So the biggest stakes race in Canada happens next Sunday — the $1 million King’s Plate — and your dutiful servant will try to do what no other public handicapper did in last year’s Queen’s Plate: pick the top three finishers. That triactor paid $200 for $1 and now the pressure is on to try to duplicate that feat. Will rules for the 1 ¼-mile distance work equally well? It’s likely to be a huge field — possibly even the maximum 17 horses. Whatever. I’ll be back here Friday brashly predicting the likely outcome.
Some horses tell you where they like to finish. Listen to them.
If you’re a vertical exotics player — in other words, you play exactors, tris, superfectas and even super hi-5s — then a no-brainer is to look for horses that tell you where they like to finish. I’m talking about horses that seem to finish in the same underneath position time after time.
Take race 2 Saturday at Woodbine. What a wonderful money-making opportunity that maiden race turned out to be! Almost every handicapper picked #5 Wahrer Schatz to win the maiden race. But what about underneath? Glancing at past performances, it was evident one of the horses loved to finish fourth. The chestnut filly, #2 High Treason, had eight past performance lines in the Equibase program. In five of those races, she finished fourth. Five of eight, 62.5 per cent. See program page here.
So wasn’t an obvious superfecta wheel betting the favourite on top with High Treason fourth — 5-ALL-ALL-2? A $1 superfecta wheel costing $20 returned $815. A 20-center costing $4 paid $163. Duh!

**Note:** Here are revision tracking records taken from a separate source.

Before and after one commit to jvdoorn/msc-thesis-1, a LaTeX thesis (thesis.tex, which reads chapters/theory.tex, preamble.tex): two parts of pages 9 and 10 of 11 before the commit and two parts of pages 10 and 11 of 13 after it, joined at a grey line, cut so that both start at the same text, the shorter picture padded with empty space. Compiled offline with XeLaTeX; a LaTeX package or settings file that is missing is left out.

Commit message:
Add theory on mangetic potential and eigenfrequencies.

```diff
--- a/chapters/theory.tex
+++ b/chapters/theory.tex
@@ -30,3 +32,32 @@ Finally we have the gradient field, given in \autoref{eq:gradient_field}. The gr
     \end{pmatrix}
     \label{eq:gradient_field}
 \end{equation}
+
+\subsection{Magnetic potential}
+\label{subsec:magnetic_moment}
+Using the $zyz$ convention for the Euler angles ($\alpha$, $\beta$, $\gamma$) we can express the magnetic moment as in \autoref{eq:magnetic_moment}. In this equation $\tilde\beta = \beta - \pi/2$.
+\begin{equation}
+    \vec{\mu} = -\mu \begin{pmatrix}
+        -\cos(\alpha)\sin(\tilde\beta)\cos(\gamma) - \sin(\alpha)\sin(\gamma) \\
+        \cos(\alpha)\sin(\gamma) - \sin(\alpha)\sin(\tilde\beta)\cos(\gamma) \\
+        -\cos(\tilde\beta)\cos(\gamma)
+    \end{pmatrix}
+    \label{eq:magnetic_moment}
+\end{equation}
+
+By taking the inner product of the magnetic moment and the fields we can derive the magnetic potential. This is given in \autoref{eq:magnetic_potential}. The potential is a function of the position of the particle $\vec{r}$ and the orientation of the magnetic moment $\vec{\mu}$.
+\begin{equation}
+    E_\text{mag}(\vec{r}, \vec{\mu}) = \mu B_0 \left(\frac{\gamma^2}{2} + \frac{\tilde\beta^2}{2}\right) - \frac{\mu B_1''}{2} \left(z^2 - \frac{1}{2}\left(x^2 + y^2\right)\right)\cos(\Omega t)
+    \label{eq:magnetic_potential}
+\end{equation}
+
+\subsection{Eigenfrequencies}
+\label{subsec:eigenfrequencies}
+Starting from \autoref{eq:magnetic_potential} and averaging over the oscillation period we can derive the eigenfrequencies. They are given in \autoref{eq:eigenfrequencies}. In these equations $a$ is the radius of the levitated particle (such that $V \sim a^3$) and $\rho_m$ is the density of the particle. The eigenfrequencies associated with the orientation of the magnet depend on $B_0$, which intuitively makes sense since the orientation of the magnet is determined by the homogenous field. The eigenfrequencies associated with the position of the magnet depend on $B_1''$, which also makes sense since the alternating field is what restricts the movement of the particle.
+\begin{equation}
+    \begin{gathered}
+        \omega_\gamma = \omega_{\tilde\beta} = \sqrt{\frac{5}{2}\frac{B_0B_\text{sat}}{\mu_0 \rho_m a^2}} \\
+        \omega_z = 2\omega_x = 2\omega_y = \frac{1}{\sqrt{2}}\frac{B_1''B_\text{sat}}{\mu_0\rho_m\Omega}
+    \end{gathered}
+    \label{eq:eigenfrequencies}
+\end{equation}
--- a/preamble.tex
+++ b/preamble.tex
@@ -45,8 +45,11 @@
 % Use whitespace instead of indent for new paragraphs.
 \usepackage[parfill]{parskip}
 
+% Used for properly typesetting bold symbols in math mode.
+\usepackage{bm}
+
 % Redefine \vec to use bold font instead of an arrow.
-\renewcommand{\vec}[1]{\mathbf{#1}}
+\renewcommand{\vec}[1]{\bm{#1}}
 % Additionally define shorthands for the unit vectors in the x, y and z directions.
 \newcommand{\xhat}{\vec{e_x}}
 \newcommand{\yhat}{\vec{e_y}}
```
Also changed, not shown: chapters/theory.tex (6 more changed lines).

Using this handicapping angle will obviously help you buy Jackpot Hi-5 tickets on the cheap, too. You look for horses that like to finish fourth and fifth. And, especially, watch for maiden races in which a horse that keeps on finishing second is favoured to win. Generally, that’s a false favourite and you could cash big simply by wheeling that seconditis horse for second with “all” horses in other positions in your 20-cent triactors and superfectas.
Most Topsy-Turvy Derby Day in ASD History?
Ouch! Track handicappers Kirt and Stretch picked just one winner each and blanked on all 17 of their hundreds of dollars in suggested wagers. That pretty much summed up what was perhaps the most topsy-turvy Derby Day for bettors in Assiniboia Downs history last Monday. Races played out opposite to what most players expected.
Three of the five legs of the mandatory payout Jackpot Pick 5 appeared to be tricky and many players (including my betting group) took “all” horses in those legs. And what happened? The favourite won each race. And the other two legs — with horses appearing to be slam-dunk keys at odds of 3-5 and 1-5 — were won by longshots. Yikes! (The 20-cent pick-5 paid $1,137.)
Needless to say, the $28.80 pick-5 ticket suggested in this column last week went down in flames as well. The recommended six-horse superfecta box in that column DID win but it paid less than the $72 cost because the favourite won.
On the track, trainer Robertino Diodoro was equally disappointed. The high-percentage U.S. trainer is used to bringing horses to ASD that wind up in the winner’s circle, having won four Manitoba Derbies in the past seven years. That’s why his horses were the biggest favourites of the day. But after the dust had settled on the seven-race card, his 3-5 Great Escape, a Midnight Storm gelding, finished third in the $50K Harvey Warner Manitoba Mile Stakes and his 1-5 Quality Road colt, Heroic Move, came second in the $125K Manitoba Derby.
But local race fans still were happy for Henry S. Witt, Jr., the Texas horse owner and one-time champion race car driver who has sent hundreds of horses up to ASD through the years. He’s more than paid his dues and finally broke through to win the elusive Manitoba Derby after four tries with three-time leading trainer Jerry Gourneau.
He did so with 15-1 Mano Dura, a son of Keen Ice, a colt he had claimed in Texas for $50,000. Will he scoop the $100,000 bonus for winning the first-ever Western Canadian Triple Crown that now continues with the $200K Canadian Derby in Edmonton at the end of this month and the $125K B.C. Derby in Vancouver in mid-September? He’ll certainly be getting a lot of support from ASD.
It was a good day for the track, too, which set a Derby Day wagering record of $3.7 million on the seven-race card. The pick-5 pool grew from just under $600K to $1.86 million and the pick-4 pool soared to $190K, seven times higher than it was on the pre-COVID Derby Day afternoon of Aug. 5, 2019 when it was $28K. From extremely contrasting standpoints, the 75th Manitoba Derby was indeed a memorable one.